Nakai studied painting at the Institute of Fine Arts Osaka, Japan, and was already active in the Japanese art scene with several successful shows in his native land when he moved to Milan in 1964. This period in Milan was one of the most stimulating and defining moments in contemporary art history, which further developed Nakai’s remarkable oeuvre and unique point of view.
Described by friends and fellow artists as steadfast and meditative, Nakai soon entered the circle of artists that in 1967 writer and art critic Guido Ballo described as the “New Milanese School” (“Nuova Scuola di Milano”). Amongst them were personalities such as Lucio Fontana and Tomonori Toyofuku, as well as: Enrico Baj, Agostino Bonalumi, Paolo Scheggi, Enrico Castellani, and Nanda Vigo. In particular, Lucio Fontana and gallerist Carlo Cardazzo played pivotal roles in the shaping of Nakai’s artistic practice in Milan. Nakai was interested in Fontana’s idea of Spatialism, and how it was felt as a breach of artistic conventions, allowing for concepts such as time and space to enter the canvas. And Cardazzo gave Nakai his first solo exhibition at Galleria del Cavallino, Venice in 1965, as well as multiple exhibitions at Galleria del Naviglio, Milan.

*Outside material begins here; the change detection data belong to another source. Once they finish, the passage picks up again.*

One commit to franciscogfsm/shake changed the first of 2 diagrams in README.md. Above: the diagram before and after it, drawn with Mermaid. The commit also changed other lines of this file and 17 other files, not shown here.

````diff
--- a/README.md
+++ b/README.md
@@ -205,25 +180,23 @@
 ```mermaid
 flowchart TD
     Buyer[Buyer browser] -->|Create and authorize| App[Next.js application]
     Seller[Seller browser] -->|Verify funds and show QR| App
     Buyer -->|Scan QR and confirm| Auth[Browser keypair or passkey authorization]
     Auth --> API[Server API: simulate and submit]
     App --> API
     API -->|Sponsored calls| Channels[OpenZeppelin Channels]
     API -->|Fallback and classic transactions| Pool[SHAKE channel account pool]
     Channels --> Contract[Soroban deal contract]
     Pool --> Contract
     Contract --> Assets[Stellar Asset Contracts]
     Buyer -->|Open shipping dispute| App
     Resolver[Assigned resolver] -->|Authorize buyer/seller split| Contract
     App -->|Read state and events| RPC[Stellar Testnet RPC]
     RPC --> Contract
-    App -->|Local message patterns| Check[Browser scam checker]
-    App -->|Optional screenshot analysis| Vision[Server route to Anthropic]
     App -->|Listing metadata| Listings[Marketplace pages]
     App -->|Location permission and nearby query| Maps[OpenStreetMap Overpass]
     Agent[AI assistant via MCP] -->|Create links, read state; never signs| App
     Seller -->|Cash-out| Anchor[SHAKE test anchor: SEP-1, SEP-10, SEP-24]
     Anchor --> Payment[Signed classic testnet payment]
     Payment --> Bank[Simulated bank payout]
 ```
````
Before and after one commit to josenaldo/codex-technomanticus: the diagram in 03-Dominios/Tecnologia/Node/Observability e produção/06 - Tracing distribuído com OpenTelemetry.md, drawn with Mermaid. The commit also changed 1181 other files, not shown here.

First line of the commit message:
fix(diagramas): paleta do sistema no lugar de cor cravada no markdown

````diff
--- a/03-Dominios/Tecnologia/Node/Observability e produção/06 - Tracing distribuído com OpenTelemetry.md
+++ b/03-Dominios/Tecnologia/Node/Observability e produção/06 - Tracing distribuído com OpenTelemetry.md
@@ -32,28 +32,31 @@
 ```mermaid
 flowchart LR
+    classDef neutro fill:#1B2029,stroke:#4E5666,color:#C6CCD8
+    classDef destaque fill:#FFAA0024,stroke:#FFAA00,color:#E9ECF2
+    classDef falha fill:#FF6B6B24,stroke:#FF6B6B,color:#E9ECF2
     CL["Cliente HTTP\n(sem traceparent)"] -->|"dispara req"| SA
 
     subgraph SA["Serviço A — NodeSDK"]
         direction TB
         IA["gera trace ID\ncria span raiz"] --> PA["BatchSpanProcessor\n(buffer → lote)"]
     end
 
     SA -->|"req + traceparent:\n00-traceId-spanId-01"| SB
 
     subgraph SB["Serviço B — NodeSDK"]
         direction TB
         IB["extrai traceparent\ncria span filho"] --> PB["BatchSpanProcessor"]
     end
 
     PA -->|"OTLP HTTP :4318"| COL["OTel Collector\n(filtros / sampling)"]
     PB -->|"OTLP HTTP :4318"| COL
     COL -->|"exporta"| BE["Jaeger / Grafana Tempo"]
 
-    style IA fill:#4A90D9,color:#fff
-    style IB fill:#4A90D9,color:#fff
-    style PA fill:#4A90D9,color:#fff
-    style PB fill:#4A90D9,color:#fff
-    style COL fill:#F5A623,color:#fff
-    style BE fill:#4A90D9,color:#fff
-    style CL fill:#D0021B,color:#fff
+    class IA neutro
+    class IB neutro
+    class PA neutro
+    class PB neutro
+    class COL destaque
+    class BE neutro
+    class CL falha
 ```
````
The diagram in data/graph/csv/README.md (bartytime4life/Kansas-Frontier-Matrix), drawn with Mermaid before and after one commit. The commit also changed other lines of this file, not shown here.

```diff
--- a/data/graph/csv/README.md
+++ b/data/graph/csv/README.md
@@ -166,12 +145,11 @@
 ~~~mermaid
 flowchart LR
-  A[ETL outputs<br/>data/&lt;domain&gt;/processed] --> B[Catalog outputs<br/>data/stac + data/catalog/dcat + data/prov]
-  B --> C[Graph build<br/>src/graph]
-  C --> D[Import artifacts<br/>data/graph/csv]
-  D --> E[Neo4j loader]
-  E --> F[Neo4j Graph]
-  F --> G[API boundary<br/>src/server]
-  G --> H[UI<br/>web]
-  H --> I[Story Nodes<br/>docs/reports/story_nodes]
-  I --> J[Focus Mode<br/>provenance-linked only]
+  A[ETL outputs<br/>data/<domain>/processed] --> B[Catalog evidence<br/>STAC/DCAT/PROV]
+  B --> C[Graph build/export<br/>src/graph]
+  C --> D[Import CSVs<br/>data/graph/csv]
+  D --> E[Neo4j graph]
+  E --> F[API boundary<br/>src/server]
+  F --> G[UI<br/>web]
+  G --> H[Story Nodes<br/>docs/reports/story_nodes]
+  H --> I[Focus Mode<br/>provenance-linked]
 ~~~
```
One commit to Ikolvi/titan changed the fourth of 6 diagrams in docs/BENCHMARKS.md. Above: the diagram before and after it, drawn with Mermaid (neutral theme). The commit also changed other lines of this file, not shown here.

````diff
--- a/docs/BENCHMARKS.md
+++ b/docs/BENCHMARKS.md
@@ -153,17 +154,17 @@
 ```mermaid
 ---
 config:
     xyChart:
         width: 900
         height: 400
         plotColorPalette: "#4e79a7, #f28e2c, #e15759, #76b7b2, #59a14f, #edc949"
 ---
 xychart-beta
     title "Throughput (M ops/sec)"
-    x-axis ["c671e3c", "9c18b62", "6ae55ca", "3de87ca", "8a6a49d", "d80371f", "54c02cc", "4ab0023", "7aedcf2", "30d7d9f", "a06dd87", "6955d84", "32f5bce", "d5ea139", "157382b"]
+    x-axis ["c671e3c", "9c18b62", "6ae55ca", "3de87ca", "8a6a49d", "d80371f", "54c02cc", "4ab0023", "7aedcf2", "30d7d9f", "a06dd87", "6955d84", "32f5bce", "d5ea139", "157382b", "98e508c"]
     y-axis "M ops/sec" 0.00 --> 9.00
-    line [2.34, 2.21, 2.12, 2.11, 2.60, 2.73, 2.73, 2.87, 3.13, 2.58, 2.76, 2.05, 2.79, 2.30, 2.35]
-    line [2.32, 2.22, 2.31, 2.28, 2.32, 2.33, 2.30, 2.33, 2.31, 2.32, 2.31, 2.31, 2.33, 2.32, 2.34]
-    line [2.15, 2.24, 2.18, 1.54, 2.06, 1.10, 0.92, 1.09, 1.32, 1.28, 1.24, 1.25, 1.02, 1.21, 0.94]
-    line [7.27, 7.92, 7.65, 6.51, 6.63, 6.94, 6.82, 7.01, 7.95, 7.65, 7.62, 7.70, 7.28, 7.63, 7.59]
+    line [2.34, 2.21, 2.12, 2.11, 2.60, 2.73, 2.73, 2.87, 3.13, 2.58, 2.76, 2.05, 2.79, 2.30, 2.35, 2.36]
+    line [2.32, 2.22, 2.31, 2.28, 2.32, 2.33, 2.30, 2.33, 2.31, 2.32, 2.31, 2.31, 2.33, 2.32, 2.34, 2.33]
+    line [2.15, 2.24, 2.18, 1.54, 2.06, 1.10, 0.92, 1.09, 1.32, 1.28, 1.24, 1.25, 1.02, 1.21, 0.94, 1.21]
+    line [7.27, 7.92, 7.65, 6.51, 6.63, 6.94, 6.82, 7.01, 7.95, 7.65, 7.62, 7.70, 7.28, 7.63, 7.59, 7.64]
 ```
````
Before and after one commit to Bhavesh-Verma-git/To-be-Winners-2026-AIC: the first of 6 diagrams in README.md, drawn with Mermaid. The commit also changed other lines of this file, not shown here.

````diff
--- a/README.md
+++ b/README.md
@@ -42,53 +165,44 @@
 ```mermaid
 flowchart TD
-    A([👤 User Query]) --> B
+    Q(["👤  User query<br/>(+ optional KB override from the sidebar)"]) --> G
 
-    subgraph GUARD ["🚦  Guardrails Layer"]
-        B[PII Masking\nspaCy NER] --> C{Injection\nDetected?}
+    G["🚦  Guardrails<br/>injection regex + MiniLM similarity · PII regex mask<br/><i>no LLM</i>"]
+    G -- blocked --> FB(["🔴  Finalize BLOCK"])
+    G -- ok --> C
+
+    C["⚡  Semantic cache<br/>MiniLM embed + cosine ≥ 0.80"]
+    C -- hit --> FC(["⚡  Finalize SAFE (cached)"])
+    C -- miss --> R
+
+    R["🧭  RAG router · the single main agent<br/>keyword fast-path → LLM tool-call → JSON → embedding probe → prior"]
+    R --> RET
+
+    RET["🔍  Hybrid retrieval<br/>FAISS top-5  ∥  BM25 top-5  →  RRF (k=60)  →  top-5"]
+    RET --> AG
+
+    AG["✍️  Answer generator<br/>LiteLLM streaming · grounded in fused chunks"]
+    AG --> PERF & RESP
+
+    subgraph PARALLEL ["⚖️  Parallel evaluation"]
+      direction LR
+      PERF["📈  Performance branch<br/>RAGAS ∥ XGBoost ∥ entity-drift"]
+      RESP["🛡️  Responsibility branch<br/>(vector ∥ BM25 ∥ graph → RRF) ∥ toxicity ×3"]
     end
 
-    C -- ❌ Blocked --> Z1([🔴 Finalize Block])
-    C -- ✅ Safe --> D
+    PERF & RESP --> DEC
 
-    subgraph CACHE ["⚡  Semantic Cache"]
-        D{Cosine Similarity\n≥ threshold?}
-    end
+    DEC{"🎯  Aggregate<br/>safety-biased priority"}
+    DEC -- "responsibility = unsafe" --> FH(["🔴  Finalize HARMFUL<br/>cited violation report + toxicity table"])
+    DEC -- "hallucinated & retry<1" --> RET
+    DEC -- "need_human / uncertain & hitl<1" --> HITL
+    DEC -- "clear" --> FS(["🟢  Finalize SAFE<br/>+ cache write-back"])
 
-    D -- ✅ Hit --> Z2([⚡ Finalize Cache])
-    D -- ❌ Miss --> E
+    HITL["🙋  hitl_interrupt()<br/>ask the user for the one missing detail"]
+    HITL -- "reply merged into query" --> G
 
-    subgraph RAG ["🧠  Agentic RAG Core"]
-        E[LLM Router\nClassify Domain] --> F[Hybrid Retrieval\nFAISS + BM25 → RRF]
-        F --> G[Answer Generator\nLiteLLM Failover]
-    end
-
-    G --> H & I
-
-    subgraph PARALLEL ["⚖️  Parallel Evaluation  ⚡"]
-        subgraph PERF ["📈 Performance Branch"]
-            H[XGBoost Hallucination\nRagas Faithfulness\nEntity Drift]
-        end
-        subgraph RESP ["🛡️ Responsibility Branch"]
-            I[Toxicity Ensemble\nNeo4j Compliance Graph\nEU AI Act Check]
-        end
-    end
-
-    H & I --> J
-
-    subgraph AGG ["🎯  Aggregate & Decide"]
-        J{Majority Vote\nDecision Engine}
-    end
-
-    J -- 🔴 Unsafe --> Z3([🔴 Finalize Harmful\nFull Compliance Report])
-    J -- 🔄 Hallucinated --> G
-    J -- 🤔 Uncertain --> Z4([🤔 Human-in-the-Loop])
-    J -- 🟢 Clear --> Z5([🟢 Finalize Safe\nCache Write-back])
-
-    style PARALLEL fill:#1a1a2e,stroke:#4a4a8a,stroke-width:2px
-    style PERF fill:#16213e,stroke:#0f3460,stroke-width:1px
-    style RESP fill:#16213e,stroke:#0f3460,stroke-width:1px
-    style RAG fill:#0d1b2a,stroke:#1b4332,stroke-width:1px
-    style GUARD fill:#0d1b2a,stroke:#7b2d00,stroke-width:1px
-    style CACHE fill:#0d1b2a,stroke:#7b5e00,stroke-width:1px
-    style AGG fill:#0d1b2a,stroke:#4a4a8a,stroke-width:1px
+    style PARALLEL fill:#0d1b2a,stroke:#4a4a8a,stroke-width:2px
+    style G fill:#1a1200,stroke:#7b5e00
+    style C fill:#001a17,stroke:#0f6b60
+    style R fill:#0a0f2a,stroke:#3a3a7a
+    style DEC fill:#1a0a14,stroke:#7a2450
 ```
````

Nakai’s multi-coloured wooden structures probe the pictorial surface and its levels of dimensionality, which are delicately raised and projected into the viewer’s space. In this sense, Nakai’s work exceeds the limits of the flat canvas, by staging an interplay between outward projections, form, and volumes. Existing between traditional two-dimensional paintings and three-dimensional sculptures, the final outcome, as described by Guido Ballo, is a “pictorial object.”